Possibly, over 1.6 billion human beings identify with “Islam”, as their religion, their way of life, their path to God or/and sometimes as a revolutionary alternative to the western worldview and ways of life. An overview of its origins in history, doctrines, myths and core beliefs, rites and rituals, aesthetic and cultural expressions, lived Muslim experience, and various religious and intellectual, this course examines “Islam” as a “religion”. Our explorations will encompass various introductory texts on “Islam” written by both Western scholars and well-known Muslim intellectuals writing for the Western audience. This textual study will be complemented by a variety of weekly multimedia sources. While careful listening to these various “introductions to Islam” (and nuances that separate those from one another), our study will culminate in your working in groups and developing your own “introduction to Islam”. Your group “introduction to Islam” will then be contested and debated by other competing accounts presented by your classmates. Our study will conclude with theoretical considerations in defining Islam, and discussion about criteria for navigating and choosing or rejecting these varying and often competing interpretations of Islam.
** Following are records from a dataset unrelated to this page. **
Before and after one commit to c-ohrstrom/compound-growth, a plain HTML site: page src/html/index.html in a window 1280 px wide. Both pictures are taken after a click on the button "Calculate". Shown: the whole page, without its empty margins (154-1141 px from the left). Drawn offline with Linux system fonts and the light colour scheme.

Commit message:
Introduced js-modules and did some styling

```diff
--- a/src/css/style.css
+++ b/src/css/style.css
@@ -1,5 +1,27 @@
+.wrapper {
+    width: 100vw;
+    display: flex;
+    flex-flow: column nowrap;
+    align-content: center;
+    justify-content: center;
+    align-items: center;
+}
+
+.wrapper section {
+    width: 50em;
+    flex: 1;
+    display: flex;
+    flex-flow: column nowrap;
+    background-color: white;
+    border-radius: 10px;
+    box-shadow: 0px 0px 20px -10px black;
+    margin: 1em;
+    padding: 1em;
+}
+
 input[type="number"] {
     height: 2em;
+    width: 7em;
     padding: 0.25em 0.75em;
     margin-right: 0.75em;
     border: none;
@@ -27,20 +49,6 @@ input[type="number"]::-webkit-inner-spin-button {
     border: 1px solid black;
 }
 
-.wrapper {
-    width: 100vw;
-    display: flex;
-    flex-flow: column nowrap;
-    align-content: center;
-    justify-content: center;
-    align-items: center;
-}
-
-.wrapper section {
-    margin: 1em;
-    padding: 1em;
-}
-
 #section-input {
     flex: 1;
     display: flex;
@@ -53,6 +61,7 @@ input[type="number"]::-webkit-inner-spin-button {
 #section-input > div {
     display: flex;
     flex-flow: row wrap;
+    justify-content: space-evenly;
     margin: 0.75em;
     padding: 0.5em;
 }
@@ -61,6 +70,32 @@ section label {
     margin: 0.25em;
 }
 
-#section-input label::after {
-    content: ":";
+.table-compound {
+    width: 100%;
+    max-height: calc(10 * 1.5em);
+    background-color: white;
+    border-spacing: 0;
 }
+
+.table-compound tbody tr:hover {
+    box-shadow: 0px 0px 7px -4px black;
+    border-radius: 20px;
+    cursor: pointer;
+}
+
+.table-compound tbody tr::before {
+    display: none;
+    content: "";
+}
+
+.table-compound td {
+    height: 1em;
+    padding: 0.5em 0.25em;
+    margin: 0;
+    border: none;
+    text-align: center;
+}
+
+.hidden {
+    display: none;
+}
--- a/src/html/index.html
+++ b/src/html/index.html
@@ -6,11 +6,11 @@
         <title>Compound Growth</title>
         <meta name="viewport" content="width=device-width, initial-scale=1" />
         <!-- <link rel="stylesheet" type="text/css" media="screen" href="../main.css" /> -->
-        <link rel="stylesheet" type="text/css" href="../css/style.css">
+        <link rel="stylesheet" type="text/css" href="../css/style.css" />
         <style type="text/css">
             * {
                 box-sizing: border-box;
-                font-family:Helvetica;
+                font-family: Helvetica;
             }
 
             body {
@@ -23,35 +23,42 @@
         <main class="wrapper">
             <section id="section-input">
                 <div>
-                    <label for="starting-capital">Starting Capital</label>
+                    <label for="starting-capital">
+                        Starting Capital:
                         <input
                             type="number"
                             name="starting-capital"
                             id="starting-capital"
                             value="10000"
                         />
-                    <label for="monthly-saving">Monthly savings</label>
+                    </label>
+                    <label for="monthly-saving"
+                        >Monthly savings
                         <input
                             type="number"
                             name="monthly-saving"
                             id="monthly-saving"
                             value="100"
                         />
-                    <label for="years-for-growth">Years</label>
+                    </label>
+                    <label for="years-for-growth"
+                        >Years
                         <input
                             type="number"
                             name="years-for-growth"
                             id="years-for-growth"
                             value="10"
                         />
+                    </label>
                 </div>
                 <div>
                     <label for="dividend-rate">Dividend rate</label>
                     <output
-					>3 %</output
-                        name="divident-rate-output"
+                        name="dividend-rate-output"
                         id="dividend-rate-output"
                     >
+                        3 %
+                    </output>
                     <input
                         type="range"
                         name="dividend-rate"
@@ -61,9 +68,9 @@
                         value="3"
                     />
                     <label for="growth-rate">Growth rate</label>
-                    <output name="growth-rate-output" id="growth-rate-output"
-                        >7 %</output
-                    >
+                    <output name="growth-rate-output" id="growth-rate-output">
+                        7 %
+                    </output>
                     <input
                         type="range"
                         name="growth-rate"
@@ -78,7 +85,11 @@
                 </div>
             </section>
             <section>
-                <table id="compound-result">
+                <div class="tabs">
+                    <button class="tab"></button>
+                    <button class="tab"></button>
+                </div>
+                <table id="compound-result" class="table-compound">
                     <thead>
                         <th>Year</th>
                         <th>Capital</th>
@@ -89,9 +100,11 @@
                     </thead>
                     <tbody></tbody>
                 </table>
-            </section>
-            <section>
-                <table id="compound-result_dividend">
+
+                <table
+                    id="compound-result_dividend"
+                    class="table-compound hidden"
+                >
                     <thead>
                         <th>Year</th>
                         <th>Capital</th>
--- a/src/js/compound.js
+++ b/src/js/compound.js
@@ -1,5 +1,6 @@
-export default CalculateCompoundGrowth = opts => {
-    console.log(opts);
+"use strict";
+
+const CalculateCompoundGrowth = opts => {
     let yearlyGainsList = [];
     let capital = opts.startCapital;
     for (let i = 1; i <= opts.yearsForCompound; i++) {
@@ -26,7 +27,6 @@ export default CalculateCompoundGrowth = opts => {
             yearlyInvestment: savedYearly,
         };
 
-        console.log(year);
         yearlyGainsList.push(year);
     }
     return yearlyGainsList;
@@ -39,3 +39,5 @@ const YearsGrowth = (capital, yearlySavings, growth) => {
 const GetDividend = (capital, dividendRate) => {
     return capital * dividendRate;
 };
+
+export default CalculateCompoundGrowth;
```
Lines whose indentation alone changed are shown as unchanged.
Obviously and inherently polyvalent and subject to various interpretations, our study this semester, hopefully, will also show that the term “Islam” is a potent and highly complex analytical category with serious political and social ramifications, for example, in debates such as “Islam and the West”, “Radical Islam”, “women and gender in Islam”, and in questions posed such as “is Islam compatible with democracy?” or “is Islam a peaceful religion?” In the process it is hoped that the students would appreciate the complicatedness of any serious attempt to “introduce Islam”, and the stakes that underlie it.